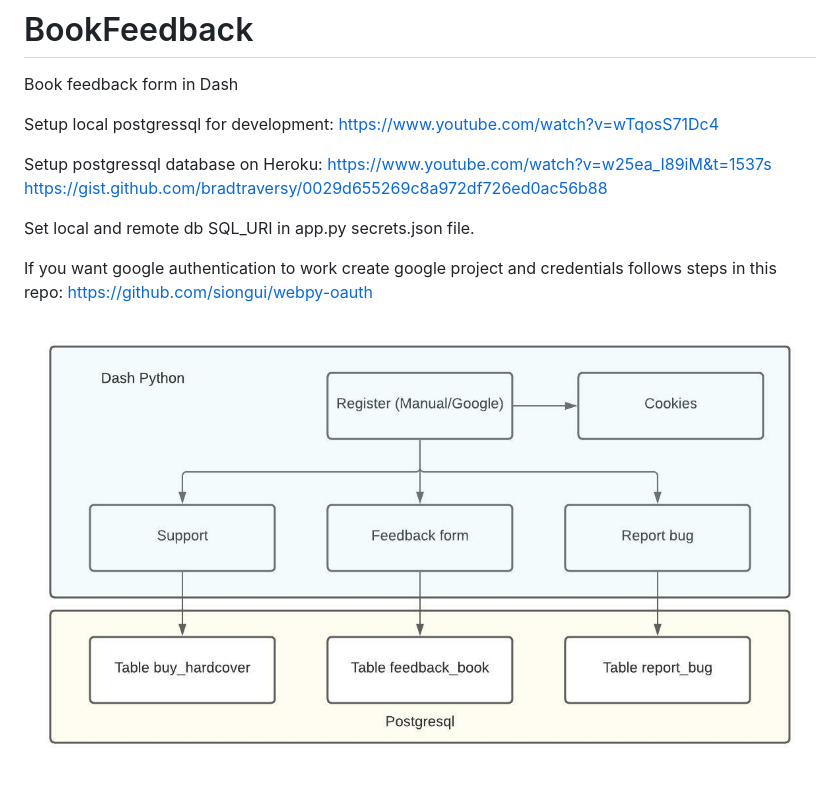
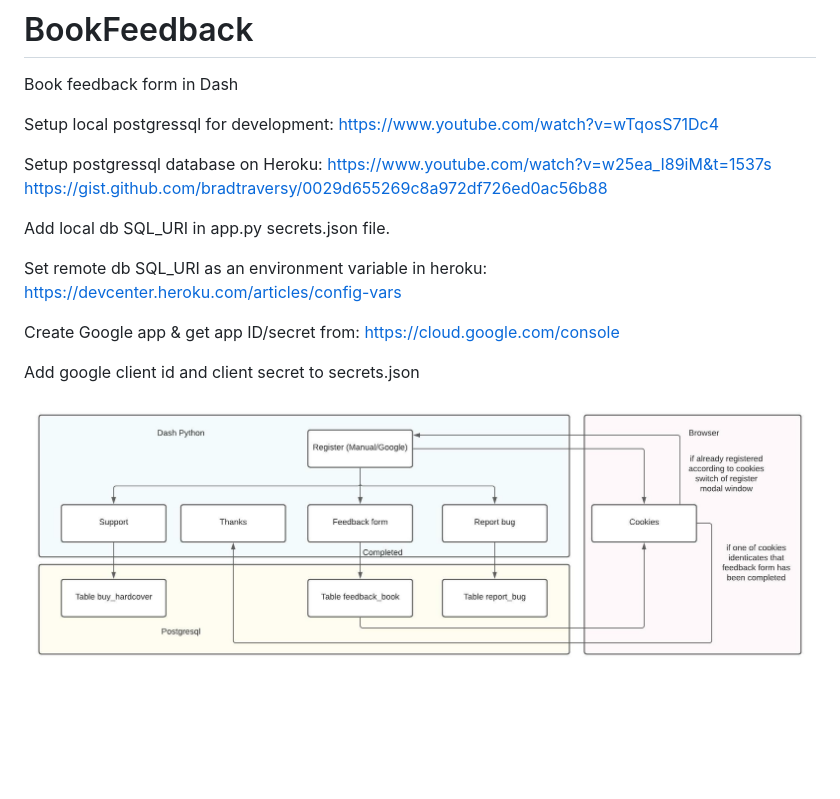
Before and after one commit to KelvinKramp/BookFeedback, a Markdown page: readme.md, the part around the change. Rendered like a GitHub page; pictures changed too: Overview feedback form.jpeg; blank space fills up the shorter version.

```diff
--- a/readme.md
+++ b/readme.md
@@ -9,9 +9,13 @@ Setup postgressql database on Heroku:
 https://www.youtube.com/watch?v=w25ea_I89iM&t=1537s
 https://gist.github.com/bradtraversy/0029d655269c8a972df726ed0ac56b88
 
-Set local and remote db SQL_URI in app.py secrets.json file.
+Add local db SQL_URI in app.py secrets.json file.
 
-If you want google authentication to work create google project and credentials follows steps in this repo:
-https://github.com/siongui/webpy-oauth
+Set remote db SQL_URI as an environment variable in heroku:
+https://devcenter.heroku.com/articles/config-vars
+
+Create Google app & get app ID/secret from: https://cloud.google.com/console
+
+Add google client id and client secret to secrets.json
 
 ![This is an image](https://github.com/KelvinKramp/BookFeedback/blob/master/Overview%20feedback%20form.jpeg)
```
Also changed, not shown: 1 other file.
########
Exercise goal: All of the records above should be written out exactly, with the pictures left out.

Result for this task:
Before and after one commit to KelvinKramp/BookFeedback, a Markdown page: readme.md, the part around the change. Rendered like a GitHub page; pictures changed too: Overview feedback form.jpeg; blank space fills up the shorter version.

```diff
--- a/readme.md
+++ b/readme.md
@@ -9,9 +9,13 @@ Setup postgressql database on Heroku:
 https://www.youtube.com/watch?v=w25ea_I89iM&t=1537s
 https://gist.github.com/bradtraversy/0029d655269c8a972df726ed0ac56b88
 
-Set local and remote db SQL_URI in app.py secrets.json file.
+Add local db SQL_URI in app.py secrets.json file.
 
-If you want google authentication to work create google project and credentials follows steps in this repo:
-https://github.com/siongui/webpy-oauth
+Set remote db SQL_URI as an environment variable in heroku:
+https://devcenter.heroku.com/articles/config-vars
+
+Create Google app & get app ID/secret from: https://cloud.google.com/console
+
+Add google client id and client secret to secrets.json
 
 ![This is an image](https://github.com/KelvinKramp/BookFeedback/blob/master/Overview%20feedback%20form.jpeg)
```
Also changed, not shown: 1 other file.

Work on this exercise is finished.